- [Work task] Copy every record exactly, and keep the pictures out.

- [Data under study]
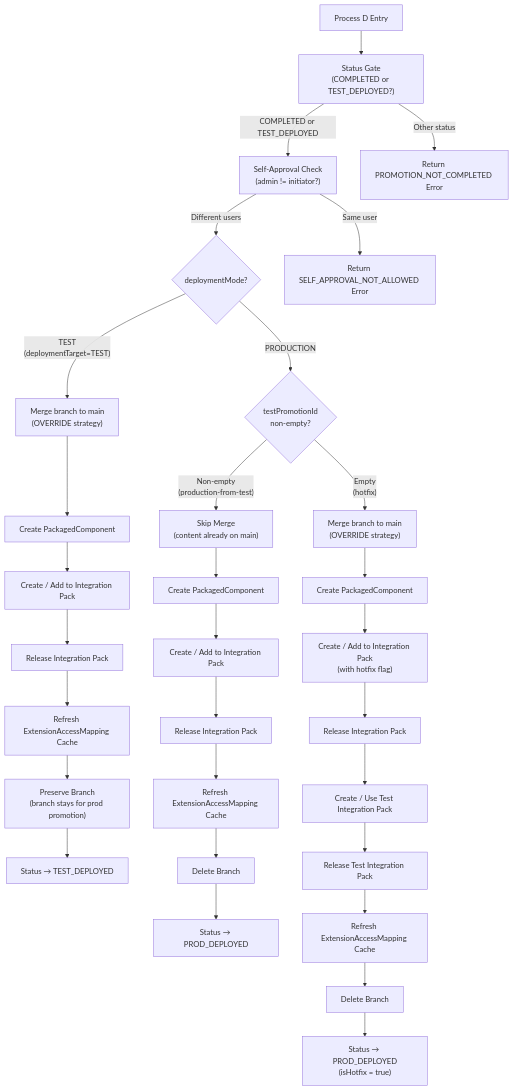
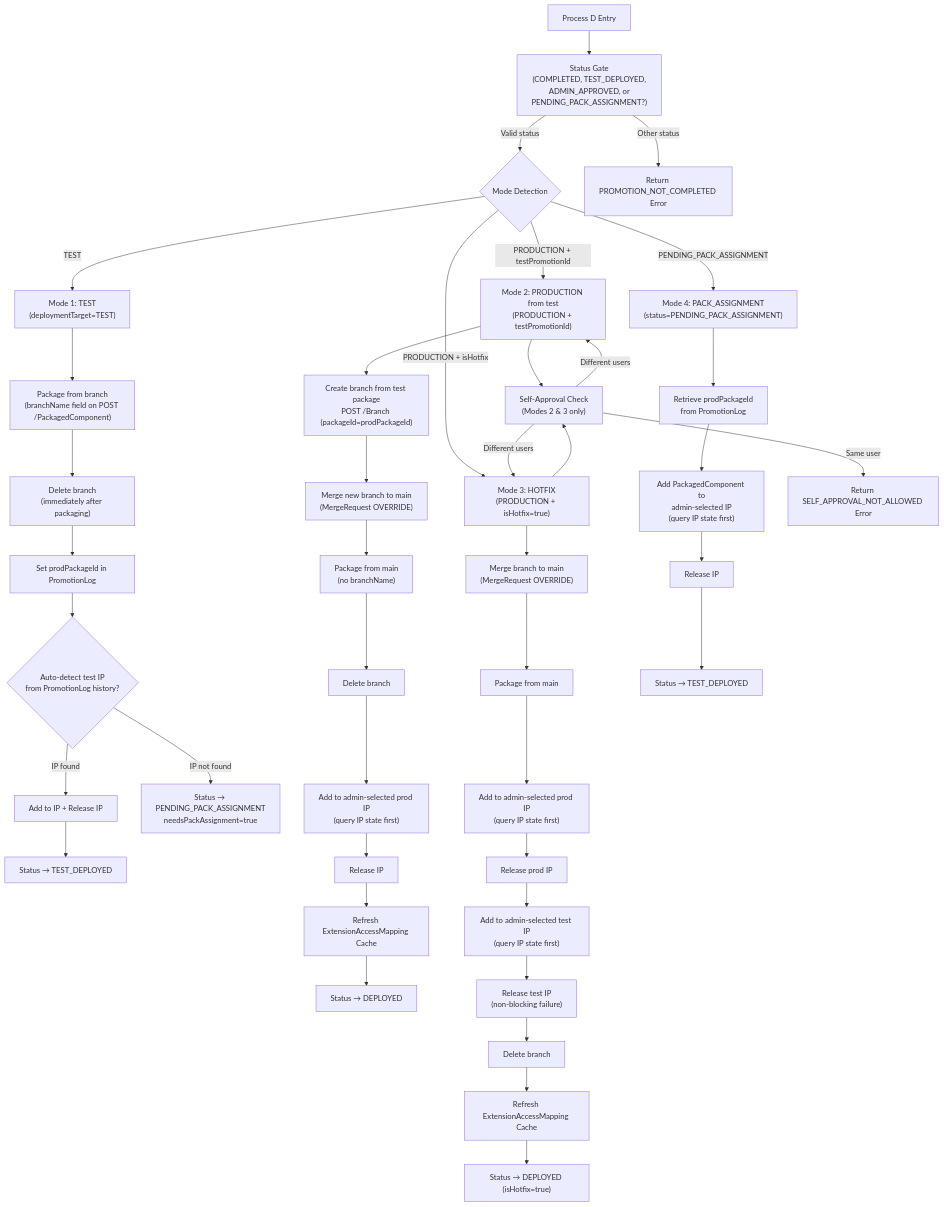
The diagram in docs/build-guide/11-process-d-package-and-deploy.md (7A9599F5/boomi-team-flow), drawn with Mermaid before and after one commit. The commit also changed other lines of this file and 3 other files, not shown here.

First line of the commit message:
feat(process-d): rewrite deployment flow — 4 modes, branch protection, admin IP ownership

````diff
--- a/docs/build-guide/11-process-d-package-and-deploy.md
+++ b/docs/build-guide/11-process-d-package-and-deploy.md
@@ -130,56 +151,73 @@
 ```mermaid
 flowchart TD
     entryNode["Process D Entry"]
-    statusGate["Status Gate\n(COMPLETED or TEST_DEPLOYED?)"]
-    selfCheck["Self-Approval Check\n(admin != initiator?)"]
-    modeDecision{"deploymentMode?"}
-    testPromotionCheck{"testPromotionId\nnon-empty?"}
+    statusGate["Status Gate\n(COMPLETED, TEST_DEPLOYED,\nADMIN_APPROVED, or\nPENDING_PACK_ASSIGNMENT?)"]
+    modeCheck{"Mode Detection"}
 
-    testMerge["Merge branch to main\n(OVERRIDE strategy)"]
-    testPackage["Create PackagedComponent"]
-    testPack["Create / Add to Integration Pack"]
-    testRelease["Release Integration Pack"]
-    testCache["Refresh ExtensionAccessMapping Cache"]
-    testBranchKeep["Preserve Branch\n(branch stays for prod promotion)"]
-    testStatus["Status → TEST_DEPLOYED"]
+    mode1Label["Mode 1: TEST\n(deploymentTarget=TEST)"]
+    mode2Label["Mode 2: PRODUCTION from test\n(PRODUCTION + testPromotionId)"]
+    mode3Label["Mode 3: HOTFIX\n(PRODUCTION + isHotfix=true)"]
+    mode4Label["Mode 4: PACK_ASSIGNMENT\n(status=PENDING_PACK_ASSIGNMENT)"]
 
-    prodSkipMerge["Skip Merge\n(content already on main)"]
-    prodPackage["Create PackagedComponent"]
-    prodPack["Create / Add to Integration Pack"]
-    prodRelease["Release Integration Pack"]
-    prodCache["Refresh ExtensionAccessMapping Cache"]
-    prodBranchDel["Delete Branch"]
-    prodStatus["Status → PROD_DEPLOYED"]
+    selfCheck23["Self-Approval Check\n(Modes 2 & 3 only)"]
 
-    hotfixMerge["Merge branch to main\n(OVERRIDE strategy)"]
-    hotfixPackage["Create PackagedComponent"]
-    hotfixPack["Create / Add to Integration Pack\n(with hotfix flag)"]
-    hotfixRelease["Release Integration Pack"]
-    hotfixTestPack["Create / Use Test Integration Pack"]
-    hotfixTestRelease["Release Test Integration Pack"]
-    hotfixCache["Refresh ExtensionAccessMapping Cache"]
-    hotfixBranchDel["Delete Branch"]
-    hotfixStatus["Status → PROD_DEPLOYED\n(isHotfix = true)"]
+    m1Package["Package from branch\n(branchName field on POST /PackagedComponent)"]
+    m1DeleteBranch["Delete branch\n(immediately after packaging)"]
+    m1SetProdPkg["Set prodPackageId in PromotionLog"]
+    m1AutoDetect{"Auto-detect test IP\nfrom PromotionLog history?"}
+    m1AddIP["Add to IP + Release IP"]
+    m1Status1["Status → TEST_DEPLOYED"]
+    m1Pending["Status → PENDING_PACK_ASSIGNMENT\nneedsPackAssignment=true"]
+
+    m2Branch["Create branch from test package\nPOST /Branch (packageId=prodPackageId)"]
+    m2Merge["Merge new branch to main\n(MergeRequest OVERRIDE)"]
+    m2Package["Package from main\n(no branchName)"]
+    m2DeleteBranch["Delete branch"]
+    m2AddIP["Add to admin-selected prod IP\n(query IP state first)"]
+    m2Release["Release IP"]
+    m2Cache["Refresh ExtensionAccessMapping Cache"]
+    m2Status["Status → DEPLOYED"]
+
+    m3Merge["Merge branch to main\n(MergeRequest OVERRIDE)"]
+    m3Package["Package from main"]
+    m3AddProdIP["Add to admin-selected prod IP\n(query IP state first)"]
+    m3ReleaseProd["Release prod IP"]
+    m3AddTestIP["Add to admin-selected test IP\n(query IP state first)"]
+    m3ReleaseTest["Release test IP\n(non-blocking failure)"]
+    m3DeleteBranch["Delete branch"]
+    m3Cache["Refresh ExtensionAccessMapping Cache"]
+    m3Status["Status → DEPLOYED (isHotfix=true)"]
+
+    m4GetPkg["Retrieve prodPackageId\nfrom PromotionLog"]
+    m4AddIP["Add PackagedComponent to\nadmin-selected IP\n(query IP state first)"]
+    m4Release["Release IP"]
+    m4Status["Status → TEST_DEPLOYED"]
 
     errStatus["Return PROMOTION_NOT_COMPLETED Error"]
     errSelf["Return SELF_APPROVAL_NOT_ALLOWED Error"]
 
     entryNode --> statusGate
-    statusGate -->|"COMPLETED or TEST_DEPLOYED"| selfCheck
+    statusGate -->|"Valid status"| modeCheck
     statusGate -->|"Other status"| errStatus
 
-    selfCheck -->|"Different users"| modeDecision
-    selfCheck -->|"Same user"| errSelf
+    modeCheck -->|"PENDING_PACK_ASSIGNMENT"| mode4Label
+    modeCheck -->|"TEST"| mode1Label
+    modeCheck -->|"PRODUCTION + testPromotionId"| mode2Label
+    modeCheck -->|"PRODUCTION + isHotfix"| mode3Label
 
-    modeDecision -->|"TEST\n(deploymentTarget=TEST)"| testMerge
-    modeDecision -->|"PRODUCTION"| testPromotionCheck
+    mode2Label --> selfCheck23
+    mode3Label --> selfCheck23
+    selfCheck23 -->|"Same user"| errSelf
+    selfCheck23 -->|"Different users"| mode2Label
+    selfCheck23 -->|"Different users"| mode3Label
 
-    testPromotionCheck -->|"Non-empty\n(production-from-test)"| prodSkipMerge
-    testPromotionCheck -->|"Empty\n(hotfix)"| hotfixMerge
+    mode1Label --> m1Package --> m1DeleteBranch --> m1SetProdPkg --> m1AutoDetect
+    m1AutoDetect -->|"IP found"| m1AddIP --> m1Status1
+    m1AutoDetect -->|"IP not found"| m1Pending
 
-    testMerge --> testPackage --> testPack --> testRelease --> testCache --> testBranchKeep --> testStatus
+    mode2Label --> m2Branch --> m2Merge --> m2Package --> m2DeleteBranch --> m2AddIP --> m2Release --> m2Cache --> m2Status
 
-    prodSkipMerge --> prodPackage --> prodPack --> prodRelease --> prodCache --> prodBranchDel --> prodStatus
+    mode3Label --> m3Merge --> m3Package --> m3AddProdIP --> m3ReleaseProd --> m3AddTestIP --> m3ReleaseTest --> m3DeleteBranch --> m3Cache --> m3Status
 
-    hotfixMerge --> hotfixPackage --> hotfixPack --> hotfixRelease --> hotfixTestPack --> hotfixTestRelease --> hotfixCache --> hotfixBranchDel --> hotfixStatus
+    mode4Label --> m4GetPkg --> m4AddIP --> m4Release --> m4Status
 ```
````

- [Result of the exercise]
The diagram in docs/build-guide/11-process-d-package-and-deploy.md (7A9599F5/boomi-team-flow), drawn with Mermaid before and after one commit. The commit also changed other lines of this file and 3 other files, not shown here.

First line of the commit message:
feat(process-d): rewrite deployment flow — 4 modes, branch protection, admin IP ownership

````diff
--- a/docs/build-guide/11-process-d-package-and-deploy.md
+++ b/docs/build-guide/11-process-d-package-and-deploy.md
@@ -130,56 +151,73 @@
 ```mermaid
 flowchart TD
     entryNode["Process D Entry"]
-    statusGate["Status Gate\n(COMPLETED or TEST_DEPLOYED?)"]
-    selfCheck["Self-Approval Check\n(admin != initiator?)"]
-    modeDecision{"deploymentMode?"}
-    testPromotionCheck{"testPromotionId\nnon-empty?"}
+    statusGate["Status Gate\n(COMPLETED, TEST_DEPLOYED,\nADMIN_APPROVED, or\nPENDING_PACK_ASSIGNMENT?)"]
+    modeCheck{"Mode Detection"}
 
-    testMerge["Merge branch to main\n(OVERRIDE strategy)"]
-    testPackage["Create PackagedComponent"]
-    testPack["Create / Add to Integration Pack"]
-    testRelease["Release Integration Pack"]
-    testCache["Refresh ExtensionAccessMapping Cache"]
-    testBranchKeep["Preserve Branch\n(branch stays for prod promotion)"]
-    testStatus["Status → TEST_DEPLOYED"]
+    mode1Label["Mode 1: TEST\n(deploymentTarget=TEST)"]
+    mode2Label["Mode 2: PRODUCTION from test\n(PRODUCTION + testPromotionId)"]
+    mode3Label["Mode 3: HOTFIX\n(PRODUCTION + isHotfix=true)"]
+    mode4Label["Mode 4: PACK_ASSIGNMENT\n(status=PENDING_PACK_ASSIGNMENT)"]
 
-    prodSkipMerge["Skip Merge\n(content already on main)"]
-    prodPackage["Create PackagedComponent"]
-    prodPack["Create / Add to Integration Pack"]
-    prodRelease["Release Integration Pack"]
-    prodCache["Refresh ExtensionAccessMapping Cache"]
-    prodBranchDel["Delete Branch"]
-    prodStatus["Status → PROD_DEPLOYED"]
+    selfCheck23["Self-Approval Check\n(Modes 2 & 3 only)"]
 
-    hotfixMerge["Merge branch to main\n(OVERRIDE strategy)"]
-    hotfixPackage["Create PackagedComponent"]
-    hotfixPack["Create / Add to Integration Pack\n(with hotfix flag)"]
-    hotfixRelease["Release Integration Pack"]
-    hotfixTestPack["Create / Use Test Integration Pack"]
-    hotfixTestRelease["Release Test Integration Pack"]
-    hotfixCache["Refresh ExtensionAccessMapping Cache"]
-    hotfixBranchDel["Delete Branch"]
-    hotfixStatus["Status → PROD_DEPLOYED\n(isHotfix = true)"]
+    m1Package["Package from branch\n(branchName field on POST /PackagedComponent)"]
+    m1DeleteBranch["Delete branch\n(immediately after packaging)"]
+    m1SetProdPkg["Set prodPackageId in PromotionLog"]
+    m1AutoDetect{"Auto-detect test IP\nfrom PromotionLog history?"}
+    m1AddIP["Add to IP + Release IP"]
+    m1Status1["Status → TEST_DEPLOYED"]
+    m1Pending["Status → PENDING_PACK_ASSIGNMENT\nneedsPackAssignment=true"]
+
+    m2Branch["Create branch from test package\nPOST /Branch (packageId=prodPackageId)"]
+    m2Merge["Merge new branch to main\n(MergeRequest OVERRIDE)"]
+    m2Package["Package from main\n(no branchName)"]
+    m2DeleteBranch["Delete branch"]
+    m2AddIP["Add to admin-selected prod IP\n(query IP state first)"]
+    m2Release["Release IP"]
+    m2Cache["Refresh ExtensionAccessMapping Cache"]
+    m2Status["Status → DEPLOYED"]
+
+    m3Merge["Merge branch to main\n(MergeRequest OVERRIDE)"]
+    m3Package["Package from main"]
+    m3AddProdIP["Add to admin-selected prod IP\n(query IP state first)"]
+    m3ReleaseProd["Release prod IP"]
+    m3AddTestIP["Add to admin-selected test IP\n(query IP state first)"]
+    m3ReleaseTest["Release test IP\n(non-blocking failure)"]
+    m3DeleteBranch["Delete branch"]
+    m3Cache["Refresh ExtensionAccessMapping Cache"]
+    m3Status["Status → DEPLOYED (isHotfix=true)"]
+
+    m4GetPkg["Retrieve prodPackageId\nfrom PromotionLog"]
+    m4AddIP["Add PackagedComponent to\nadmin-selected IP\n(query IP state first)"]
+    m4Release["Release IP"]
+    m4Status["Status → TEST_DEPLOYED"]
 
     errStatus["Return PROMOTION_NOT_COMPLETED Error"]
     errSelf["Return SELF_APPROVAL_NOT_ALLOWED Error"]
 
     entryNode --> statusGate
-    statusGate -->|"COMPLETED or TEST_DEPLOYED"| selfCheck
+    statusGate -->|"Valid status"| modeCheck
     statusGate -->|"Other status"| errStatus
 
-    selfCheck -->|"Different users"| modeDecision
-    selfCheck -->|"Same user"| errSelf
+    modeCheck -->|"PENDING_PACK_ASSIGNMENT"| mode4Label
+    modeCheck -->|"TEST"| mode1Label
+    modeCheck -->|"PRODUCTION + testPromotionId"| mode2Label
+    modeCheck -->|"PRODUCTION + isHotfix"| mode3Label
 
-    modeDecision -->|"TEST\n(deploymentTarget=TEST)"| testMerge
-    modeDecision -->|"PRODUCTION"| testPromotionCheck
+    mode2Label --> selfCheck23
+    mode3Label --> selfCheck23
+    selfCheck23 -->|"Same user"| errSelf
+    selfCheck23 -->|"Different users"| mode2Label
+    selfCheck23 -->|"Different users"| mode3Label
 
-    testPromotionCheck -->|"Non-empty\n(production-from-test)"| prodSkipMerge
-    testPromotionCheck -->|"Empty\n(hotfix)"| hotfixMerge
+    mode1Label --> m1Package --> m1DeleteBranch --> m1SetProdPkg --> m1AutoDetect
+    m1AutoDetect -->|"IP found"| m1AddIP --> m1Status1
+    m1AutoDetect -->|"IP not found"| m1Pending
 
-    testMerge --> testPackage --> testPack --> testRelease --> testCache --> testBranchKeep --> testStatus
+    mode2Label --> m2Branch --> m2Merge --> m2Package --> m2DeleteBranch --> m2AddIP --> m2Release --> m2Cache --> m2Status
 
-    prodSkipMerge --> prodPackage --> prodPack --> prodRelease --> prodCache --> prodBranchDel --> prodStatus
+    mode3Label --> m3Merge --> m3Package --> m3AddProdIP --> m3ReleaseProd --> m3AddTestIP --> m3ReleaseTest --> m3DeleteBranch --> m3Cache --> m3Status
 
-    hotfixMerge --> hotfixPackage --> hotfixPack --> hotfixRelease --> hotfixTestPack --> hotfixTestRelease --> hotfixCache --> hotfixBranchDel --> hotfixStatus
+    mode4Label --> m4GetPkg --> m4AddIP --> m4Release --> m4Status
 ```
````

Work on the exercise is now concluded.